Knowing of President Nixon's expressed desire to visit the People's Republic of China, Premier Chou En-lai, on behalf of the Government of the People's Republic of China, has extended an invitation to President Nixon to visit China at an appropriate date before May 1972. President Nixon has accepted the invitation with pleasure.
The meeting between the leaders of China and the United States is to seek the normalization of relations between the two countries and also to exchange views on questions of concern to the two sides.
In anticipation of the inevitable speculation which will follow this announcement, I want to put our policy in the clearest possible context.
Our action in seeking a new relationship with the People's Republic of China will not be at the expense of our old friends.
It is not directed against any other nation.
We seek friendly relations with all nations.
Any nation can be our friend without being any other nation's enemy.

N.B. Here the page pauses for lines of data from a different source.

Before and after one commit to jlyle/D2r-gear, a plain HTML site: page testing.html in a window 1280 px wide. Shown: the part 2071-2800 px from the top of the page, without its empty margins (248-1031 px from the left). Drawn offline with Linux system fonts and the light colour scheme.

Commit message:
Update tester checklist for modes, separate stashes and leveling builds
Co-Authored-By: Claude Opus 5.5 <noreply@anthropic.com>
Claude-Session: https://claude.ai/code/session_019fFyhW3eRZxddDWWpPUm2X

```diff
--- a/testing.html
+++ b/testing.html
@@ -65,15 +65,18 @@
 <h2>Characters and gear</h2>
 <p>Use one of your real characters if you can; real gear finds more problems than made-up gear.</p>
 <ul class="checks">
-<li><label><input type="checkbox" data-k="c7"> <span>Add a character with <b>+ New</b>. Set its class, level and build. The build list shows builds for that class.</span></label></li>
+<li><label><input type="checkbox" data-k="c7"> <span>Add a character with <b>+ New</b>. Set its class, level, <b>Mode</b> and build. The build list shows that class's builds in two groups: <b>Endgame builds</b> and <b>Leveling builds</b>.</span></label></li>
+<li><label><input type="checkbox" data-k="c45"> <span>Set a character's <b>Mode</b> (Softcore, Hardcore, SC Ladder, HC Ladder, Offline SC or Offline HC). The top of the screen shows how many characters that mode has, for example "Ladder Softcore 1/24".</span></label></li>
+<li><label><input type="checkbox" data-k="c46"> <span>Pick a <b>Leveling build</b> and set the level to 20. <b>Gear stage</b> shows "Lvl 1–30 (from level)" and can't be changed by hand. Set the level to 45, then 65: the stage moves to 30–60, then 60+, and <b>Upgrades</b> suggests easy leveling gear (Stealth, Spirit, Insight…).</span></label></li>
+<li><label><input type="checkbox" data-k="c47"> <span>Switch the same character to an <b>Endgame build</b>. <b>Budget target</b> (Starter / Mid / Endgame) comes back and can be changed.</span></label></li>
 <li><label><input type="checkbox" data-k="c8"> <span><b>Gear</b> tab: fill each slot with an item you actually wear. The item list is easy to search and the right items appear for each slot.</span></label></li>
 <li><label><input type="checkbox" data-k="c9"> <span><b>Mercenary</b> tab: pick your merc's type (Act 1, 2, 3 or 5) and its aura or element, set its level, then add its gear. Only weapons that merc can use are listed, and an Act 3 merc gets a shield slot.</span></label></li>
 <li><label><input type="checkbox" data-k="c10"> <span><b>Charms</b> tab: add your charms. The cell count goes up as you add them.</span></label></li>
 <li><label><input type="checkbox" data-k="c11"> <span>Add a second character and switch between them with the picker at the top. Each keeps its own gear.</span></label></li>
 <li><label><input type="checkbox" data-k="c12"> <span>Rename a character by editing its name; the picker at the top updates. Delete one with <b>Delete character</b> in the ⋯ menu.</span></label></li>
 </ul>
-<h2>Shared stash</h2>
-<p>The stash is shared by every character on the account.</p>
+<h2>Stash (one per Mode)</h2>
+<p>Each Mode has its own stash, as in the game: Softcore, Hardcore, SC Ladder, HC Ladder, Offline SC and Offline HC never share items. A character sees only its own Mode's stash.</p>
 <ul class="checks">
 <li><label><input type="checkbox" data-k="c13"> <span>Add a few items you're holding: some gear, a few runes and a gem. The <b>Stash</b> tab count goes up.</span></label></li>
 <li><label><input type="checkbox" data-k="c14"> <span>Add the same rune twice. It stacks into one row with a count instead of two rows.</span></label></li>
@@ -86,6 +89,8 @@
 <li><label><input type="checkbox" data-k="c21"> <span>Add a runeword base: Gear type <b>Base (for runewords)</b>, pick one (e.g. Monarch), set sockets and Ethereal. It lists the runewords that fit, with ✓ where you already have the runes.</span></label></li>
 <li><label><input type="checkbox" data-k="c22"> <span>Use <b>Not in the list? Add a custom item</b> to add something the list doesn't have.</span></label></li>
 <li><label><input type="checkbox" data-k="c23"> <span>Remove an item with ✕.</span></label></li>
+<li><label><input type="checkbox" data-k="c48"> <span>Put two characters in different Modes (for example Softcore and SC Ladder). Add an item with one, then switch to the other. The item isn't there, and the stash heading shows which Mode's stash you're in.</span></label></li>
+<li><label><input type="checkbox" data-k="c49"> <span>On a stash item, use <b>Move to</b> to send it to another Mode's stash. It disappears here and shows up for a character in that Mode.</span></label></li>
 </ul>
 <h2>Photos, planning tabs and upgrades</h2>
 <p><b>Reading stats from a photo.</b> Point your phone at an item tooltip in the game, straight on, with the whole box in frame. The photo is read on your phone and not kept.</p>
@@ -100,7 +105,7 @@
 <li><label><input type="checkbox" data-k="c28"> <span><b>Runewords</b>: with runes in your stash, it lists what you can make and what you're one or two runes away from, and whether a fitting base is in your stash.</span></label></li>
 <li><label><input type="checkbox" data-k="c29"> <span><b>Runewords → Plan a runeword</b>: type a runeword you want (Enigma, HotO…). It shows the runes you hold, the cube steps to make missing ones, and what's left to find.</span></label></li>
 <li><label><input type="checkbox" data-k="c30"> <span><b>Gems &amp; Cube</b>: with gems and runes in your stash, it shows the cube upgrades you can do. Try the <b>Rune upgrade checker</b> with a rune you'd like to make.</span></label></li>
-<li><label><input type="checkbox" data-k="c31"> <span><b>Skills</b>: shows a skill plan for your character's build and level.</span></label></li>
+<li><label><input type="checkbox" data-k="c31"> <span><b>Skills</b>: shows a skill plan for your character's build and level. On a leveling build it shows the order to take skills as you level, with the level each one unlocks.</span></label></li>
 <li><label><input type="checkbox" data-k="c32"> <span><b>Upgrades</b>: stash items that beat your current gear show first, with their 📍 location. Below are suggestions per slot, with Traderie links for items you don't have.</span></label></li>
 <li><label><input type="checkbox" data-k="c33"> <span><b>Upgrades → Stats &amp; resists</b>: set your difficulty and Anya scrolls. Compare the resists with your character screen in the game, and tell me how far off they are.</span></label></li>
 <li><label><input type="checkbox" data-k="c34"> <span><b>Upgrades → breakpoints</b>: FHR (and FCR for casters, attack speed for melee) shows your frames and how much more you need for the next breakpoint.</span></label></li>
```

I have taken this action because of my profound conviction that all nations will gain from a reduction of tensions and a better relationship between the United States and the People's Republic of China.
It is in this spirit that I will undertake what I deeply hope will become a journey for peace, not just for our generation but for future generations on this earth we share together.
Kirk Denton will look at the role of politics—especially political parties—in the establishment, administration, architectural design, and historical narratives of museums in Taiwan.
Please join the USC U.S.-China Institute for a discussion with Barry Naughton on his assessment of what he and his colleagues got right and wrong in looking at China’s economy over the past four decades.